-- Work to complete --
The reply should hold every entry exactly as written and none of the pictures.

[Saved entries]
==========

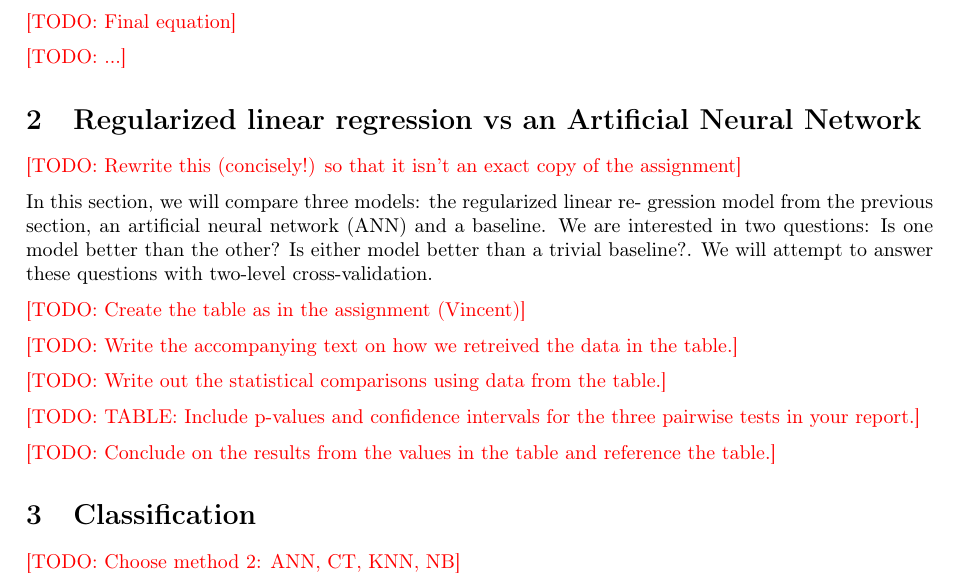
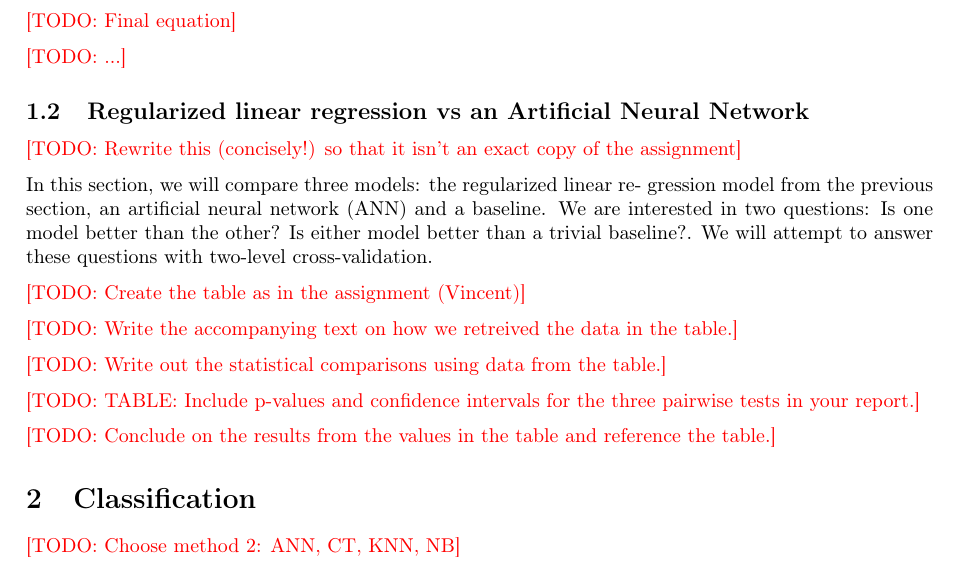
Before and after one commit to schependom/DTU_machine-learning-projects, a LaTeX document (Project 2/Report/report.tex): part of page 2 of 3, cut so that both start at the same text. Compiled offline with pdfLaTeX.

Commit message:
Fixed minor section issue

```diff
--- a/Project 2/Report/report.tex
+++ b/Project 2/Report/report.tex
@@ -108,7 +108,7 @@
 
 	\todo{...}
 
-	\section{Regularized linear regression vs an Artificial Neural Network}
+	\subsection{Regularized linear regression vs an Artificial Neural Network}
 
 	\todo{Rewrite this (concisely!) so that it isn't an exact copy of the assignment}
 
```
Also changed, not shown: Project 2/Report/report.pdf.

==========

-- Output below --
Before and after one commit to schependom/DTU_machine-learning-projects, a LaTeX document (Project 2/Report/report.tex): part of page 2 of 3, cut so that both start at the same text. Compiled offline with pdfLaTeX.

Commit message:
Fixed minor section issue

```diff
--- a/Project 2/Report/report.tex
+++ b/Project 2/Report/report.tex
@@ -108,7 +108,7 @@
 
 	\todo{...}
 
-	\section{Regularized linear regression vs an Artificial Neural Network}
+	\subsection{Regularized linear regression vs an Artificial Neural Network}
 
 	\todo{Rewrite this (concisely!) so that it isn't an exact copy of the assignment}
 
```
Also changed, not shown: Project 2/Report/report.pdf.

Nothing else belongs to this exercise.